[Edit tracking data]
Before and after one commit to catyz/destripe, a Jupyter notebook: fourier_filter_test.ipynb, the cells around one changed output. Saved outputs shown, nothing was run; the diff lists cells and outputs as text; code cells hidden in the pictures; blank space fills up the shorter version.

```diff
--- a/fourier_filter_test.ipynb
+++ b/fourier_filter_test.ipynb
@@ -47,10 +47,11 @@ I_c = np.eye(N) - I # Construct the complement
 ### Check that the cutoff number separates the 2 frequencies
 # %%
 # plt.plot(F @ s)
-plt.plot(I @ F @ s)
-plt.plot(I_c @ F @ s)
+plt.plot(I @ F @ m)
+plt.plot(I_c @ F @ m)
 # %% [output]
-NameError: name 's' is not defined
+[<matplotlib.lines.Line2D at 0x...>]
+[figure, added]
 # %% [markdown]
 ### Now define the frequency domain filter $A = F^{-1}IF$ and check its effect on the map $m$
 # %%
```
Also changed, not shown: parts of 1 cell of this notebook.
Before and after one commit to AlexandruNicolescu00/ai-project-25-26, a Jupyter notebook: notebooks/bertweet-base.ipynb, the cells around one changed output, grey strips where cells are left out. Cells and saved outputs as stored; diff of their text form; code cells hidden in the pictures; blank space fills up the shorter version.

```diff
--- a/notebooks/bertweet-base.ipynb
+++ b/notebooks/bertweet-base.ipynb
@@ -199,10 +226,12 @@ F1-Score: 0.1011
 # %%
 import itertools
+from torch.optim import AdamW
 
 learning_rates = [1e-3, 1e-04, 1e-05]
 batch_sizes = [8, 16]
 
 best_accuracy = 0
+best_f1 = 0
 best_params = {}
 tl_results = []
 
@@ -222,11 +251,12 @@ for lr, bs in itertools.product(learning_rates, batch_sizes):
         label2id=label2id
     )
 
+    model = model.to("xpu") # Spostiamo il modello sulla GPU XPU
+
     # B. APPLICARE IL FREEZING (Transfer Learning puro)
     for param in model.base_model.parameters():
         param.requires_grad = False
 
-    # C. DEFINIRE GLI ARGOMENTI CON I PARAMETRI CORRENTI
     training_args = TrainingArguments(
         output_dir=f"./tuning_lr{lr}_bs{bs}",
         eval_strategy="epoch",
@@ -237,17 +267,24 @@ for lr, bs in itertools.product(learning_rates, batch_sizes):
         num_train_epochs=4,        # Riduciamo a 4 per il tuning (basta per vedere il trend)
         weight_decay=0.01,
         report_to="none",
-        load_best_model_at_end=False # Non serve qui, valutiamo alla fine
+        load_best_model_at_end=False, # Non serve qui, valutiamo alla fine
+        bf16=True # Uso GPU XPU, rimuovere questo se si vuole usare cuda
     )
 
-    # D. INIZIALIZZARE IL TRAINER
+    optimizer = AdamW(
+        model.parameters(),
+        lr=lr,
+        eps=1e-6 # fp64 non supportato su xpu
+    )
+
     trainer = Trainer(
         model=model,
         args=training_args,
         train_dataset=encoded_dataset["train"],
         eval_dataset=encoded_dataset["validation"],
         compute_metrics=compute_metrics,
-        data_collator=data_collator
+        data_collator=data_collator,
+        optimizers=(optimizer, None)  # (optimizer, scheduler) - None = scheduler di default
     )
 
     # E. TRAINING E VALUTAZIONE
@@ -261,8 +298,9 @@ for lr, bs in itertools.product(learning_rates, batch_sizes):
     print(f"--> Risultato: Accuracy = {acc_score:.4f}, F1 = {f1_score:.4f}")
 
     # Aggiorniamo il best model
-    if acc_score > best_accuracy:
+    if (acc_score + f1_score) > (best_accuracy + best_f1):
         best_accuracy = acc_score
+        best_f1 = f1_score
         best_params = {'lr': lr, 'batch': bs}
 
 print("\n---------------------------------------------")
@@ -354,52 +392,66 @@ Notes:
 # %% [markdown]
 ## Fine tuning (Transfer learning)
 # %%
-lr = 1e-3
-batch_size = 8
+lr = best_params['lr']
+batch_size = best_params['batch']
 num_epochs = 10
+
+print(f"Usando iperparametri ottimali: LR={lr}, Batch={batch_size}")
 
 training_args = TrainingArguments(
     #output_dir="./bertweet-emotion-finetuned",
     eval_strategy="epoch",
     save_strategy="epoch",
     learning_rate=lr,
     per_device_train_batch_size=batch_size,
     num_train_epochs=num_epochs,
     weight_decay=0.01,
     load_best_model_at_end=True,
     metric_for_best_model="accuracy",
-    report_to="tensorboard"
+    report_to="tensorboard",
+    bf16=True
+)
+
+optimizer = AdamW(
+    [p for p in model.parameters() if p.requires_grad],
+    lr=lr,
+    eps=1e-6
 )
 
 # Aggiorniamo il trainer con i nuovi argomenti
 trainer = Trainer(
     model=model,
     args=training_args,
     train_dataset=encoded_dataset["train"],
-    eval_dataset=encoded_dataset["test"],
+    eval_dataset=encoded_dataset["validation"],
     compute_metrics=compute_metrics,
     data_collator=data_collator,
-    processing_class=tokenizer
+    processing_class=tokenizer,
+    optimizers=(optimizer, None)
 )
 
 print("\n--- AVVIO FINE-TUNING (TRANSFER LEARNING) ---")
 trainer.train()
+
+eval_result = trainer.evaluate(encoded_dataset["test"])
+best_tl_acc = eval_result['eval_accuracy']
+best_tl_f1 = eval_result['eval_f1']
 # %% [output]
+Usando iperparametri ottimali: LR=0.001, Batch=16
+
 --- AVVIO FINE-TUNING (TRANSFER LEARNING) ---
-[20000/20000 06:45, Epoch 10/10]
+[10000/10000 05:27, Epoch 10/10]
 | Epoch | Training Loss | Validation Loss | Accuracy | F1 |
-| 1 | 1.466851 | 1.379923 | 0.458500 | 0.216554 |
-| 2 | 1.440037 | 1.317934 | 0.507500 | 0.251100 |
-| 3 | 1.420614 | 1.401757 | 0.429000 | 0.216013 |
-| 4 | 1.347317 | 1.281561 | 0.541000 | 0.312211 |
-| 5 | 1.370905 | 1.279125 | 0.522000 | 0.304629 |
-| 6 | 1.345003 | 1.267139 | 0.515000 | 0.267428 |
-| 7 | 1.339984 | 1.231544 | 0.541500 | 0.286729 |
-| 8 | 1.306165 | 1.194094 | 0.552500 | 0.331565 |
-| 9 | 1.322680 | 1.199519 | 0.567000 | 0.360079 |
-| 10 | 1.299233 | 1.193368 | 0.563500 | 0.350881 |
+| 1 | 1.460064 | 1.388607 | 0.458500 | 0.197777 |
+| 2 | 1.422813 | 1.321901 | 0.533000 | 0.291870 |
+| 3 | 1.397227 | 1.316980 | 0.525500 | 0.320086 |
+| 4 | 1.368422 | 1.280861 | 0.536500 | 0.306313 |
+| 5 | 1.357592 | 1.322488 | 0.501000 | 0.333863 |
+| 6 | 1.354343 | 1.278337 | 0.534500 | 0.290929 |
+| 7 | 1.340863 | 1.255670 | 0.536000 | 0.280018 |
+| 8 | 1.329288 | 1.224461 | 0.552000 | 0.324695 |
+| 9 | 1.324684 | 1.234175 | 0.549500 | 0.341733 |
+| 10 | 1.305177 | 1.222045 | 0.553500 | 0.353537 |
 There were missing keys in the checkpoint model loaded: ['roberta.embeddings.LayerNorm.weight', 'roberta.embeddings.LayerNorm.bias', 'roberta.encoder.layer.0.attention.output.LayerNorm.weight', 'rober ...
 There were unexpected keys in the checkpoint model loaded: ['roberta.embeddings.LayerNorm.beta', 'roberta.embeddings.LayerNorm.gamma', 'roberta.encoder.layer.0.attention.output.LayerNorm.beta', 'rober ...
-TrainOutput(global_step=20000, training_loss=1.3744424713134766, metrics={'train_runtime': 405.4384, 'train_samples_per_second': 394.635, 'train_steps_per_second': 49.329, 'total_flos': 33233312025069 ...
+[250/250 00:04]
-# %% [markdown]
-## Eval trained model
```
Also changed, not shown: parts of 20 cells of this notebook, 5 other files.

Task requirements: What is needed is every line from the beginning of the data up to and including the line with "Also changed, not shown: parts of 1", given again word for word.

Final answer:
Before and after one commit to catyz/destripe, a Jupyter notebook: fourier_filter_test.ipynb, the cells around one changed output. Saved outputs shown, nothing was run; the diff lists cells and outputs as text; code cells hidden in the pictures; blank space fills up the shorter version.

```diff
--- a/fourier_filter_test.ipynb
+++ b/fourier_filter_test.ipynb
@@ -47,10 +47,11 @@ I_c = np.eye(N) - I # Construct the complement
 ### Check that the cutoff number separates the 2 frequencies
 # %%
 # plt.plot(F @ s)
-plt.plot(I @ F @ s)
-plt.plot(I_c @ F @ s)
+plt.plot(I @ F @ m)
+plt.plot(I_c @ F @ m)
 # %% [output]
-NameError: name 's' is not defined
+[<matplotlib.lines.Line2D at 0x...>]
+[figure, added]
 # %% [markdown]
 ### Now define the frequency domain filter $A = F^{-1}IF$ and check its effect on the map $m$
 # %%
```
Also changed, not shown: parts of 1 cell of this notebook.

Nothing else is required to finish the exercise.